The assignment was to choose one thing in your home you truly treasure.
Okay, I can do that. Looking at and looking over the things, the stuff, the junk that filled the house, I wondered why it had come to be here. Whatever use was much of it.
Suddenly, the light flashed. I knew my treasures were not things or stuff or junk. I treasure memories.
Sitting on the rocks on Lake Superior’s shore, feet dangling in the frigid waters, watching a black dot on the far west horizon become a huge floating iron ore boat drifting off to become a black dot on the far away eastern horizon, listening to my mother tell stories of Paul Bunyan and his blue ox, believing Mother who told us if we were really quiet that we’d hear Indian moccasins walking by in back of us. We believed her stories and Indian legends.
The first sight of the huge Rocky Mountains and the fear felt as we climbed for the top, holding tight to the rope that was safety if the feet slipped on the uneven rocks. It did happen. Thank heaven for the rope.
The thrill of driving a ten year old car pulling a fifteen foot house trailer across Canada on the Alcan Highway. The highway was a dirt path, sometimes wide enough for two cars to pass. Sitting inside the car stuck in the mud, waiting for a big commercial truck to pull us out. The trucker had to pull us out because the truck needed that space.

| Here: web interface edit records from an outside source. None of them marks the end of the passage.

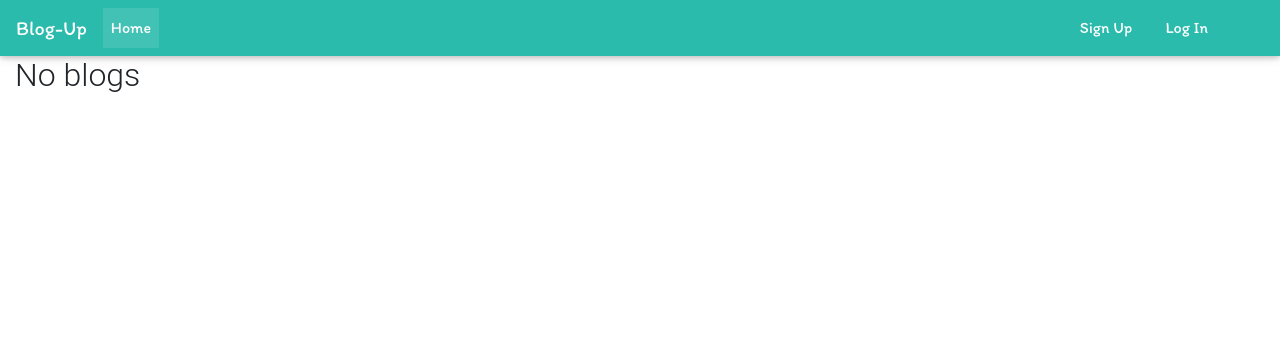
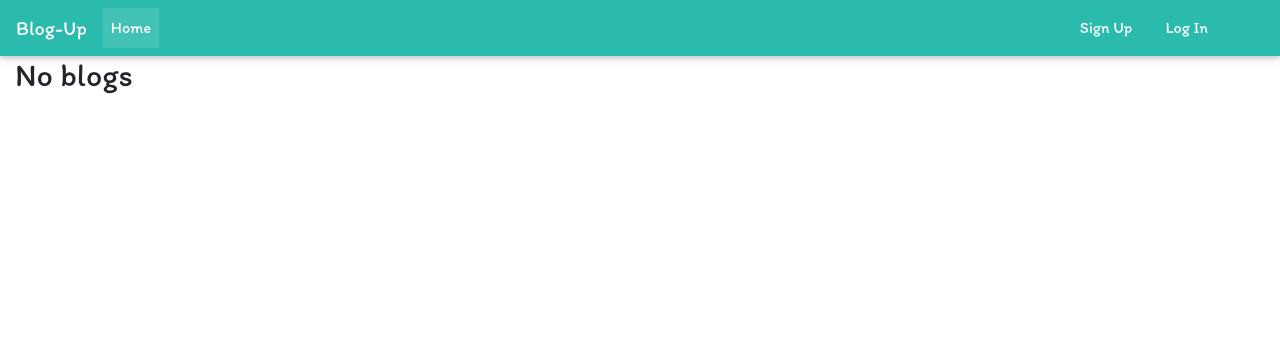
Before and after one commit to s-odhiambo/Blog-Up, a Flask app: page /pitches/1 in a window 1280 px wide. Shown: the top 356 px of the page. Run offline with Flask 2, Linux system fonts and the light colour scheme; data that the repository does not hold is empty; some libraries are stand-ins or nearby versions.

Commit message:
add styling to template pitches.html file

```diff
--- a/app/templates/pitches.html
+++ b/app/templates/pitches.html
@@ -6,27 +6,27 @@
 {% endblock%}
 
 {% block content %}
-<div class="container-fluid" id="particles-js">
+<div class="container-fluid">
   {% for message in get_flashed_messages() %}
   <div class="alert alert-success">
-    <button type="button" class="close" data-dismiss="alert">&times;</button>
+    <button type="button" class="close" style="font-family: 'Itim', cursive;" data-dismiss="alert">&times;</button>
     {{ message }}
   </div>
   {% endfor %}
-  <h1 style="text-align:center">{{title}}</h1>
+  <h1 style="text-align:center; font-family: 'Itim', cursive;">{{title}}</h1>
   {% if pitches %}
   <div class="row ">
     {% for pitch in pitches %}
     <div class="col-md-5">
-      <h3>{{pitch.title | upper}}</h3>
-      <p>Posted by <strong>{{pitch.user.username}}</strong></p>
-      <p>Date: <strong>{{pitch.date}}</strong> at <strong>{{pitch.time}}</strong></p>
-      <p>"{{pitch.content}}"</p>
-      <p>CATEGORY: <strong>{{pitch.category | upper}}</strong></p>
+      <h3 style="font-family: 'Itim', cursive;">{{pitch.title | upper}}</h3>
+      <p style="font-family: 'Itim', cursive;">Posted by <strong style="font-family: 'Itim', cursive;">{{pitch.user.username}}</strong></p>
+      <p style="font-family: 'Itim', cursive;">Date: <strong style="font-family: 'Itim', cursive;">{{pitch.date}}</strong> at <strong>{{pitch.time}}</strong></p>
+      <p style="font-family: 'Itim', cursive;">"{{pitch.content}}"</p>
+      <p style="font-family: 'Itim', cursive;">CATEGORY: <strong style="font-family: 'Itim', cursive;">{{pitch.category | upper}}</strong></p>
       <div>
         <div>
           {% if current_user.is_authenticated %}
-          <a href="{{url_for('main.display_comments',pitch_id = pitch.id)}}">View Comments</a>
+          <a href="{{url_for('main.display_comments',pitch_id = pitch.id)}}" style="font-family: 'Itim', cursive;">View Comments</a>
           {% endif %}
         </div>
       </div>
@@ -34,9 +34,9 @@
     {% endfor %}
   </div>
   {% else %}
-  <h2>No blogs</h2>
+  <h2 style="font-family: 'Itim', cursive;">No blogs</h2>
   {% if current_user.is_authenticated %}
-  <a href="{{url_for('main.new_pitch',uname = current_user.username)}}"><button class="btn btn-info">Add Blog</button></a>
+  <a href="{{url_for('main.new_pitch',uname = current_user.username)}}"><button style="font-family: 'Itim', cursive;" class="btn btn-info">Add Blog</button></a>
   {% endif %}
   {% endif %}
 </div>
```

The fear when the roaring sound of a landslide nearly pushed the car and house trailer over the edge, down to the bottom of the ravine.

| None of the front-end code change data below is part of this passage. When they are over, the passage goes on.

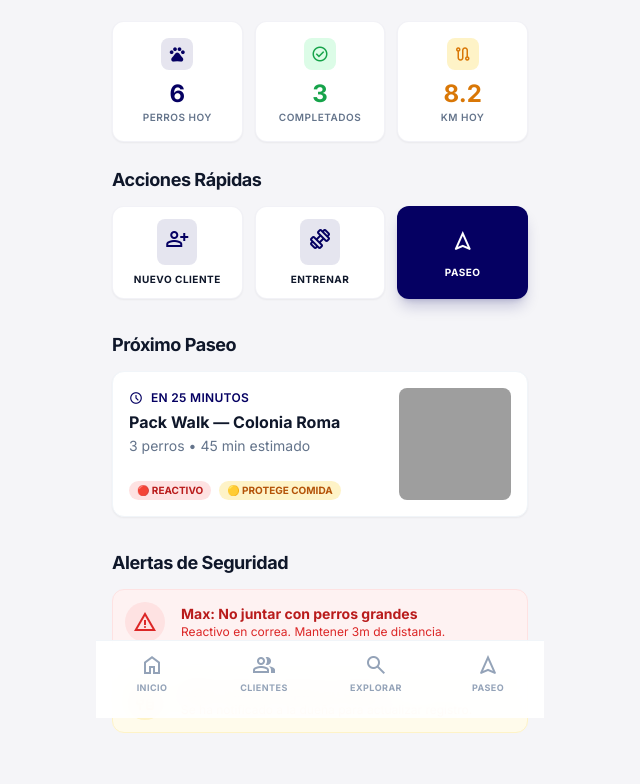
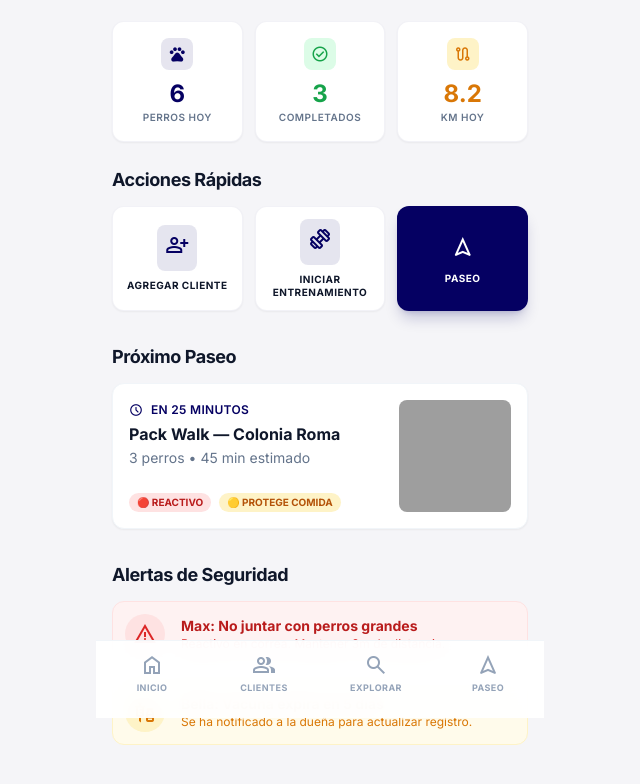
Before and after one commit to merck522/Robbin, a plain HTML site: page dashboard_del_paseador/code.html in a window 1280 px wide. Shown: the part 82-866 px from the top of the page, without its empty margins (320-960 px from the left). Drawn offline with nearby package versions, Linux system fonts and the light colour scheme; grey boxes are pictures that could not be loaded.

Commit message:
Update dashboard quick action labels to Agregar cliente and iniciar entrenamiento

```diff
--- a/dashboard_del_paseador/code.html
+++ b/dashboard_del_paseador/code.html
@@ -84,13 +84,13 @@
 <div class="p-2 bg-primary/10 rounded-lg text-primary">
 <span class="material-symbols-outlined">person_add</span>
 </div>
-<span class="text-[10px] font-bold text-center leading-tight uppercase tracking-wider">Nuevo Cliente</span>
+<span class="text-[10px] font-bold text-center leading-tight uppercase tracking-wider">Agregar cliente</span>
 </button>
 <button class="flex flex-col items-center justify-center gap-2 p-3 rounded-xl bg-white dark:bg-slate-800 shadow-sm border border-primary/5 active:scale-95 transition-transform" onclick="window.location.href='../sesion_entrenamiento/seleccionar_perro.html'">
 <div class="p-2 bg-primary/10 rounded-lg text-primary">
 <span class="material-symbols-outlined">exercise</span>
 </div>
-<span class="text-[10px] font-bold text-center leading-tight uppercase tracking-wider">Entrenar</span>
+<span class="text-[10px] font-bold text-center leading-tight uppercase tracking-wider">iniciar entrenamiento</span>
 </button>
 <button class="flex flex-col items-center justify-center gap-2 p-3 rounded-xl bg-primary text-white shadow-lg shadow-primary/20 active:scale-95 transition-transform" onclick="window.location.href='../seguimiento_de_paseo_gps/code.html'">
 <span class="material-symbols-outlined text-2xl">navigation</span>
```
Also changed, not shown: dashboard_del_entrenador_updated_style/code.html (+2 -2 lines).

The sigh of relief when we saw the sign, “Entering Alaska.” We stopped, caught our breath, and wondered, “What were we thinking?”
Memories are my treasures. Treasures that fill my journals and fill the long days sitting in the back yard watching the clouds drift by, listening to the chirping birds.
So I’d bring my two 14 year old dachshunds to share. Dogs were not allowed so I brought not a thing, not a piece of stuff, not a bit of junk.